Over a year ago the Hollywood machine that had Jeff Katzenberg at its helm tried to divert the course of motion picture and television health care. By choosing the most frail and handicapped to sacrifice at the altar of their misguided theology, their temple is toppling under the weight of public outrage.
In the Biblical sense, this is not so much a David and Goliath story, as it is the embodiment of the words in Psalm 71:9: "Do not cast me away when I am old; do not forsake me when my strength is gone."
Being a Jewish kid who grew up in the Valley, I had to spend the last 20 minutes researching on the internet to make sure I knew what I was talking about. Maybe a sentiment closer to my world would be a lyric from "All You Need Is Love":
"There’s nothing you can do that can’t be done"
While we savor this event the following days will show exactly what this means. Dr. David Tillman has left the building. Unlike Elvis, it was not to a standing ovation or the tossing of lacey undies and sweaty towels onto a Las Vegas stage.
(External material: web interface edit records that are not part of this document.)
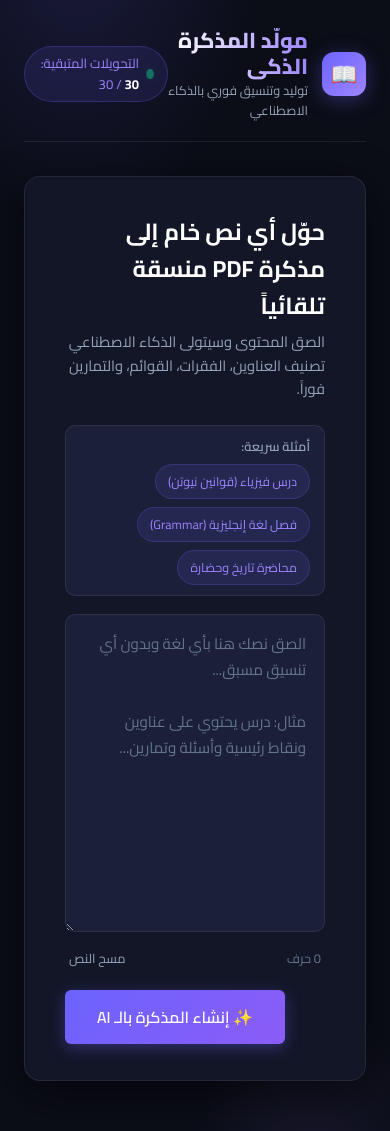
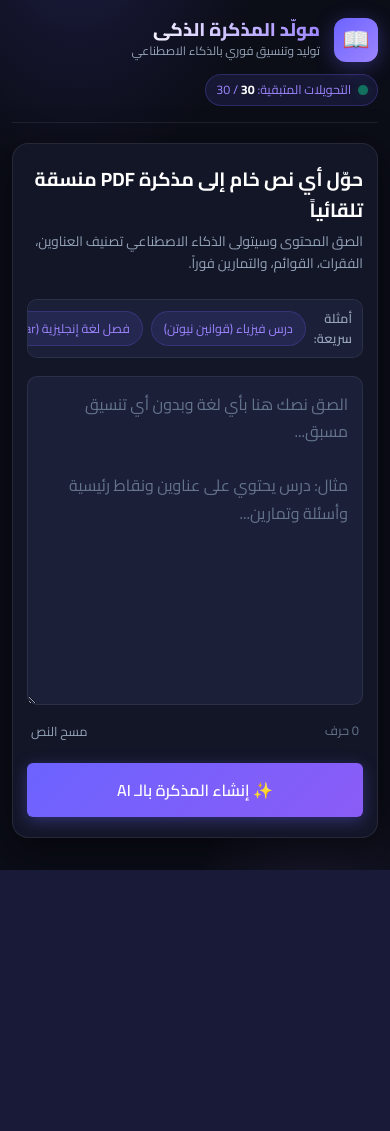
Before and after one commit to almahy20/AI-Booklet, a Flask app: page / in a window 390 px wide. After the commit the page ends 870 px from the top, so only its background shows below. Run offline with Flask 3, Linux system fonts and the light colour scheme.

Commit message:
Optimize UI for mobile: responsive tabs, touch targets, and mobile layout

```diff
--- a/static/style.css
+++ b/static/style.css
@@ -702,3 +702,202 @@ textarea::placeholder {
   from { opacity: 0; transform: translateY(6px); }
   to   { opacity: 1; transform: translateY(0); }
 }
+
+/* ─── Mobile Segmented Tab Bar ──────────── */
+.mobile-tabs-bar {
+  display: none;
+  background: var(--surface);
+  border: 1px solid var(--border);
+  border-radius: var(--radius-md);
+  padding: 4px;
+  margin-bottom: 14px;
+  gap: 6px;
+}
+
+.mobile-tab-btn {
+  flex: 1;
+  display: inline-flex;
+  align-items: center;
+  justify-content: center;
+  gap: 8px;
+  padding: 10px 12px;
+  border-radius: var(--radius-sm);
+  background: transparent;
+  border: none;
+  color: var(--text-dim);
+  font-family: 'Cairo', sans-serif;
+  font-size: 0.88rem;
+  font-weight: 600;
+  cursor: pointer;
+  transition: all 0.2s ease;
+  position: relative;
+}
+
+.mobile-tab-btn.active {
+  background: linear-gradient(135deg, var(--accent), #8b5cf6);
+  color: #ffffff;
+  box-shadow: 0 4px 14px rgba(108,99,255,0.35);
+}
+
+.tab-badge {
+  font-size: 0.7rem;
+  background: var(--green);
+  color: #fff;
+  padding: 2px 7px;
+  border-radius: 50px;
+  font-weight: 700;
+  animation: pulse 1.5s infinite;
+}
+
+/* ─── Comprehensive Mobile Responsive Design ─── */
+@media (max-width: 900px) {
+  .mobile-tabs-bar {
+    display: flex;
+  }
+
+  .workspace-grid {
+    grid-template-columns: 1fr;
+    gap: 12px;
+    min-height: auto;
+  }
+
+  .chat-card,
+  .preview-card {
+    height: calc(100dvh - 200px);
+    min-height: 480px;
+    padding: 16px;
+  }
+
+  .chat-card.mobile-hide,
+  .preview-card.mobile-hide {
+    display: none !important;
+  }
+
+  .suggestions-bar {
+    flex-wrap: nowrap;
+    overflow-x: auto;
+    max-height: none;
+    padding-bottom: 6px;
+    -webkit-overflow-scrolling: touch;
+    scrollbar-width: none;
+  }
+
+  .suggestions-bar::-webkit-scrollbar {
+    display: none;
+  }
+
+  .suggestions-bar .chip {
+    flex-shrink: 0;
+  }
+}
+
+@media (max-width: 640px) {
+  .app-container {
+    padding: 10px 12px 28px;
+  }
+
+  .top-nav {
+    flex-direction: column;
+    align-items: stretch;
+    gap: 12px;
+    padding: 8px 0 16px;
+    margin-bottom: 16px;
+  }
+
+  .top-nav .brand {
+    justify-content: flex-start;
+  }
+
+  .brand-title {
+    font-size: 1.15rem;
+  }
+
+  .brand-sub {
+    font-size: 0.75rem;
+  }
+
+  .nav-actions {
+    justify-content: space-between;
+    width: 100%;
+  }
+
+  .usage-badge {
+    font-size: 0.78rem;
+    padding: 5px 10px;
+  }
+
+  .input-card {
+    padding: 20px 14px;
+    margin: 4px 0;
+  }
+
+  .card-hero h2 {
+    font-size: 1.2rem;
+  }
+
+  .card-hero p {
+    font-size: 0.85rem;
+  }
+
+  .sample-prompts {
+    padding: 8px 10px;
+    flex-wrap: nowrap;
+    overflow-x: auto;
+    -webkit-overflow-scrolling: touch;
+    scrollbar-width: none;
+  }
+
+  .sample-prompts::-webkit-scrollbar {
+    display: none;
+  }
+
+  .sample-prompts .chip {
+    flex-shrink: 0;
+  }
+
+  textarea {
+    font-size: 16px; /* Prevents auto-zoom in iOS */
+    padding: 14px;
+    min-height: 180px;
+  }
+
+  .chat-input-box input {
+    font-size: 16px; /* Prevents auto-zoom in iOS */
+    padding: 10px 12px;
+  }
+
+  .btn-primary.btn-lg {
+    width: 100%;
+    padding: 12px 18px;
+  }
+
+  .chat-footer-actions {
+    flex-direction: column;
+    gap: 6px;
+  }
+
+  .chat-footer-actions .btn-primary,
+  .chat-footer-actions .btn-danger {
+    width: 100%;
+    justify-content: center;
+  }
+
+  .chat-card,
+  .preview-card {
+    height: calc(100dvh - 190px);
+    min-height: 420px;
+    padding: 12px;
+  }
+
+  .preview-header-meta {
+    gap: 6px;
+  }
+
+  .preview-title {
+    font-size: 0.82rem;
+    max-width: 120px;
+    white-space: nowrap;
+    overflow: hidden;
+    text-overflow: ellipsis;
+  }
+}
```
Also changed, not shown: templates/index.html (+61 -2 lines).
Tillman left with a whimper, not a roar. I’m hoping that he left the lights on and the door ajar so that Seth Ellis can also find his way out, along with other individuals who have gleefully worked to end the reign of the Long Term Care Unit.
I remember how someone, I think it was Jeff Katzenberg himself, characterized our group, Saving the Lives of Our Own, as: a ragtag group of disgruntled family members. I’m paraphrasing, but you get my drift. Yes, we are pretty ragtag and we are definitely disgruntled. Fortunately for us, we also can be pretty damned convincing and we travel in good company. Knowing that the good people who belong to SAG have your back not only adds street cred to your mission, but when you add the strength of the Teamsters to SAG’s influence in the industry, how can they stop us?
As we see the clouds part over a Tillman-less campus, we are reminded that those who orchestrated stunts like placing a fake police car in the parking lot, called the cops on us in the presence of our horrified family, all but barred access and egress to the residents, are still there. We must follow through and ramp up the heat.
It’s the heat we’ve generated that melted Tillman’s hold on the future of health care.
Let’s hope that Tillman’s departure is the beginning of a process that will return the nursing home to its once world-class status. Tillman is hopefully the first of many rats that will leave their own sinking ship. We are reminded that before the reign of Tillman, you couldn’t get in the place it was so popular. Now it is a ghost of its former self. Not for long.
Note to Seth Ellis: Don’t buy any long-playing records.